Ancient Treasures of Ireland
Since ancient times, Ambergris has been collected and traded worldwide as a highly valuable and useful commodity - a powerful medicinal aid, prized perfume fixative and a incomparable gourmet ingredient in fine cuisine. Expelled ambergris are sometimes buried on sheltered beaches of undiscovered lands for ages, after spending decades floating on the ocean waters. These ancient treasures are found worldwide by fishermen, beach combers and ambergris hunters, not only on the Indian Ocean beaches, along the Pacific Ocean shore lines or along the African East coast. From the Atlantic seabed surface mature rocks of fine ambergris, mainly found along the South American shoreline and South African coast. A mostly unknown source of ancient ambergris comes from the shielded beaches of Ireland, where it has been commonly collected and traded for ages, but not officially recorded.
Due to glaciation over the Millenia, some stony beaches on the Irish coast are set in many levels, and ambergris is at times embedded in inaccessible crevices after substantially strong storms. “The Night of the Big Wind” (Oíche na Gaoithe Móire), which occurred on January 6th, 1839, was the heaviest storm that hit Ireland in 300 years, causing extensive flooding when the storm surge drew an enormous amount of sea water inland.
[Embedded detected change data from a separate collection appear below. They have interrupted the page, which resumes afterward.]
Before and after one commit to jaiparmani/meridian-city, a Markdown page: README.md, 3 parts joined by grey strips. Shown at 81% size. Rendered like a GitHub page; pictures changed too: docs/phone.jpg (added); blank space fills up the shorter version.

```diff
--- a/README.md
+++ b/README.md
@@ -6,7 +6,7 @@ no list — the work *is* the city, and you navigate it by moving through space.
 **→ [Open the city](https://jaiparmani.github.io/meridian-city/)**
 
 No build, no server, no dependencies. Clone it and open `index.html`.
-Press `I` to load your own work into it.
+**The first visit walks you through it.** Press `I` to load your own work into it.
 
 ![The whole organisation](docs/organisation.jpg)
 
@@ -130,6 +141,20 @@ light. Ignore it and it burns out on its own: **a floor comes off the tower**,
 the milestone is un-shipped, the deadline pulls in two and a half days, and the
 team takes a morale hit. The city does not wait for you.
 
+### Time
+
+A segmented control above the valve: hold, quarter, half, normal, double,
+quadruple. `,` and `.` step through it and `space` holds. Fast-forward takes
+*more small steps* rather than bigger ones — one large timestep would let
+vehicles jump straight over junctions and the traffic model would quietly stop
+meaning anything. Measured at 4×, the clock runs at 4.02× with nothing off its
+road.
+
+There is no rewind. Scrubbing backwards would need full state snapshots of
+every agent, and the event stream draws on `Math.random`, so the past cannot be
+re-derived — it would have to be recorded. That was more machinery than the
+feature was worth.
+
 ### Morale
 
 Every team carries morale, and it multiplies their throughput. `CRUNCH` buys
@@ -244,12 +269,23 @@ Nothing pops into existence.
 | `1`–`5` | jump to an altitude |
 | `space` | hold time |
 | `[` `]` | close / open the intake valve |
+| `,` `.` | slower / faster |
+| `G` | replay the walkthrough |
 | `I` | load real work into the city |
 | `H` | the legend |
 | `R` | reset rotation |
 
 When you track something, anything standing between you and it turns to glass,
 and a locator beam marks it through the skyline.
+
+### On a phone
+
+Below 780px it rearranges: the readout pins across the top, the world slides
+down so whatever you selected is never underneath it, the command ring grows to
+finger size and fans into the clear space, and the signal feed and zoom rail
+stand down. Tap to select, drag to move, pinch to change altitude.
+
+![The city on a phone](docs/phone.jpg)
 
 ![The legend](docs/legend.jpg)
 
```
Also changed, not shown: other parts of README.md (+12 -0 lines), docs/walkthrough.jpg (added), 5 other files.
It is popularly believed that this legendary storm may have caused not only the recorded massive damage to the lands and unfortunate lives lost during the night, also propelled invaluable pieces of ambergris to be trapped at high grounds in unreachable places.
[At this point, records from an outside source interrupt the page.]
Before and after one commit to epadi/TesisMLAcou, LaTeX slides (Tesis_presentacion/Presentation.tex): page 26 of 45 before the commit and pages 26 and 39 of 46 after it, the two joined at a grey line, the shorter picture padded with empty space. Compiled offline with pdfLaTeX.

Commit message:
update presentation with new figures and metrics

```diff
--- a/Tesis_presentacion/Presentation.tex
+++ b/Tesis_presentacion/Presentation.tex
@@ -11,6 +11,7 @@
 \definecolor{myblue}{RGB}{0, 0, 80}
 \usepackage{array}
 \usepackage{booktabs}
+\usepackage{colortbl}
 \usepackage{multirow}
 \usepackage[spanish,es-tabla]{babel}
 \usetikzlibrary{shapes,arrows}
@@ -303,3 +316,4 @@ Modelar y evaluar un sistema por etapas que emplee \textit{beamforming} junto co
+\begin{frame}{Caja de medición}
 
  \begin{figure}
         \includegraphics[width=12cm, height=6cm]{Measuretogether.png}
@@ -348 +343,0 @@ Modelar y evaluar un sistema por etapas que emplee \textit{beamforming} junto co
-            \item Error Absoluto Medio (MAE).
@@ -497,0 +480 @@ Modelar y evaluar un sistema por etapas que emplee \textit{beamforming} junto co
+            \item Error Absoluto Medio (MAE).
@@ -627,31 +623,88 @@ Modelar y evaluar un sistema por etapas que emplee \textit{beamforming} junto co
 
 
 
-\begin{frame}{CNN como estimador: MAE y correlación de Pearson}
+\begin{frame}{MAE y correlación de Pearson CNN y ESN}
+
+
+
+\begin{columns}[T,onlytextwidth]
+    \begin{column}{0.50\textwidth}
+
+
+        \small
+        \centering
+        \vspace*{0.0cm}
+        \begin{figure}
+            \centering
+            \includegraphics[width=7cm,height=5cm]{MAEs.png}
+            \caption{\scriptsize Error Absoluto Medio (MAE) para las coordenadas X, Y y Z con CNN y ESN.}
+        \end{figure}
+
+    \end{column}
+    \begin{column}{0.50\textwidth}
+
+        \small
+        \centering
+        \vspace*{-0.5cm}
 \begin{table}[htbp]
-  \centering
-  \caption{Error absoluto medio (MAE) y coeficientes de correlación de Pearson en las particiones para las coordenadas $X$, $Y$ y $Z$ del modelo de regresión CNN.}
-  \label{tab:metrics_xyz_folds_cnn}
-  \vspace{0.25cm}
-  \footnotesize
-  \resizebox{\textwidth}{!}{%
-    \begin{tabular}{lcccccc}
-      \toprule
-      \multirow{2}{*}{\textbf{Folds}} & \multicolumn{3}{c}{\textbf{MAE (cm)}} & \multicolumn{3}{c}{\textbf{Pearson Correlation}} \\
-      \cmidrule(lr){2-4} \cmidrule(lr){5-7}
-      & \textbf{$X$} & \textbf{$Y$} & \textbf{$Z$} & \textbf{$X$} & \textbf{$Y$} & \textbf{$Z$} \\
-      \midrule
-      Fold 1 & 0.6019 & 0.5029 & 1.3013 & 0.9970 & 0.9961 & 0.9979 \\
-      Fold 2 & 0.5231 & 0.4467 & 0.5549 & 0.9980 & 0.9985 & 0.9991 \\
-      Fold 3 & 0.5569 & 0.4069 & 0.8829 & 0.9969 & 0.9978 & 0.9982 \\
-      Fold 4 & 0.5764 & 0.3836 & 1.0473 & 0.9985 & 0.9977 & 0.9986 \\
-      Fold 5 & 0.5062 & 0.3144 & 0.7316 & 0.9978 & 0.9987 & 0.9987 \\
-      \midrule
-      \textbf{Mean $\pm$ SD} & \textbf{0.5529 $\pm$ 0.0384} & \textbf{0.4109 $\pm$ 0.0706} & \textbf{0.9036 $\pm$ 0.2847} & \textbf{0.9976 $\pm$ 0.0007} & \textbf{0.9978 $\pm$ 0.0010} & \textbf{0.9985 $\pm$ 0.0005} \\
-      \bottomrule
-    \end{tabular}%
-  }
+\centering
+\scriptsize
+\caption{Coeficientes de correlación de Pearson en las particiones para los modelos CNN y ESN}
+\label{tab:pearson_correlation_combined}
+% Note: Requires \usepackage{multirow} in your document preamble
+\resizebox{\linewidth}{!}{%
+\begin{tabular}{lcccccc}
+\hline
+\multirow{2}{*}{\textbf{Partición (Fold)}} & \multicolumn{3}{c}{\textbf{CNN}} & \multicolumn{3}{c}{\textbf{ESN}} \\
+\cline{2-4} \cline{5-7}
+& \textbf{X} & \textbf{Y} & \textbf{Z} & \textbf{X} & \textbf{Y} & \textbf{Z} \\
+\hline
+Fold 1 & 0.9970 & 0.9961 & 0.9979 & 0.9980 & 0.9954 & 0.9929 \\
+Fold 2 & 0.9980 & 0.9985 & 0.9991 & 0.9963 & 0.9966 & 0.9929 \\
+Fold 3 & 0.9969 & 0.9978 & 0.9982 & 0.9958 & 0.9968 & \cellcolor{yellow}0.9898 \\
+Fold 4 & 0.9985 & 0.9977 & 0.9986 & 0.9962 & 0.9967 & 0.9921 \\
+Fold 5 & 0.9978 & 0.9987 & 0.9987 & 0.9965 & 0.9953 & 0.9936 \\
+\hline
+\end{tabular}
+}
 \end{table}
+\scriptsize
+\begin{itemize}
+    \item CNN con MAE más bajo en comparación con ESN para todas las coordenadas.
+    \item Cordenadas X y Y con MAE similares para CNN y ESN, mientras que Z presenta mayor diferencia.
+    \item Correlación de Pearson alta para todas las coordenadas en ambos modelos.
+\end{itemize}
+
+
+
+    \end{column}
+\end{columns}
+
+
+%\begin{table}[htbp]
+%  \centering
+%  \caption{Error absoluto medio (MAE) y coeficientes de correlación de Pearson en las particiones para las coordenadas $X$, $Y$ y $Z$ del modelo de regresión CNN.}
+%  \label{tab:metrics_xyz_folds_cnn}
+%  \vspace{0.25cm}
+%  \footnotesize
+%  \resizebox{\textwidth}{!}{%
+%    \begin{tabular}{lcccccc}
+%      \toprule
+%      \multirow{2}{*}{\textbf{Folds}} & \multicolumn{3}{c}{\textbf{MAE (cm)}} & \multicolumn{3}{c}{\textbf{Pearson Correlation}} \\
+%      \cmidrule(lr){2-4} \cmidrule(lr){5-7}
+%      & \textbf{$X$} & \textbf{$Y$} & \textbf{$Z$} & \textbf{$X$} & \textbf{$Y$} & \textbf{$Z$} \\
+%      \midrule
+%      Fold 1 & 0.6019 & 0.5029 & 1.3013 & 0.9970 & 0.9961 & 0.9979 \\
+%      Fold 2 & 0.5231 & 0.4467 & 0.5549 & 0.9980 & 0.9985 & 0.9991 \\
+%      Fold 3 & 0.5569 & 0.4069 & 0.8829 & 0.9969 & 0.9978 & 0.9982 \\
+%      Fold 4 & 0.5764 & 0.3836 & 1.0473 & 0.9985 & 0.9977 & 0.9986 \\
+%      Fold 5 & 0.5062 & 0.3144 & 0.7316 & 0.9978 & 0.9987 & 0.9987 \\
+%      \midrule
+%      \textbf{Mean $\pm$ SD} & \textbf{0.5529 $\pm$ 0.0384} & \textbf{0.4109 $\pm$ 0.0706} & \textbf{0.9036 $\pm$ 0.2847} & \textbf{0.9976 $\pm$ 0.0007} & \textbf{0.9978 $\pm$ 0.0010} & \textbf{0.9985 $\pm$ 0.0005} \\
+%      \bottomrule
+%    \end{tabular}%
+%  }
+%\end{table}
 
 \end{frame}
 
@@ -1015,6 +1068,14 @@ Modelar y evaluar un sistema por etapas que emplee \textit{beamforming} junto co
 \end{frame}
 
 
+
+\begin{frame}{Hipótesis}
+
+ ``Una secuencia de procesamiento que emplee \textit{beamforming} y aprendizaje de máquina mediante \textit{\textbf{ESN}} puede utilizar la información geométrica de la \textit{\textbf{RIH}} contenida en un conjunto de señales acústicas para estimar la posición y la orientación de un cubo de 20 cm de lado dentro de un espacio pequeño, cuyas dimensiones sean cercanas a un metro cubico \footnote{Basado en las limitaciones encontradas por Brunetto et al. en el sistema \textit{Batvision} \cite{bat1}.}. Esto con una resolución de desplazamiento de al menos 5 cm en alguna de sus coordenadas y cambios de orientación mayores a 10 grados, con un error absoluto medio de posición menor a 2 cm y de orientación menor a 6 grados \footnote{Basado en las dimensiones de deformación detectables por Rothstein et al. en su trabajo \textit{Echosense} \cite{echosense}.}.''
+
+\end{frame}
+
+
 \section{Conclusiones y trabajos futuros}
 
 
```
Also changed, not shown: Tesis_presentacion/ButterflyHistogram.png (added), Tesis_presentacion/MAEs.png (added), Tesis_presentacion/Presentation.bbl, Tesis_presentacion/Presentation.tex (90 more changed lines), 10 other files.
. The ambergris pieces are sometimes as unique as the location they emerge from; “I will forever be amused by how a white piece can smell very animalic and a jet black piece can smell very highly perfumistic, in fact two black pieces have been exceptional… Generally we store the anbar graded by scent, with the colours often secondary. I often burn a little bit to get the concentrated scent which I really love.”
Fascinating indeed are the possibilities in regards to the individual pieces of anbar. Each piece has a story to tell, and will most likely be best understood by those who recall the past, and can relate it in the present.
The Cliffs of Moher, Ireland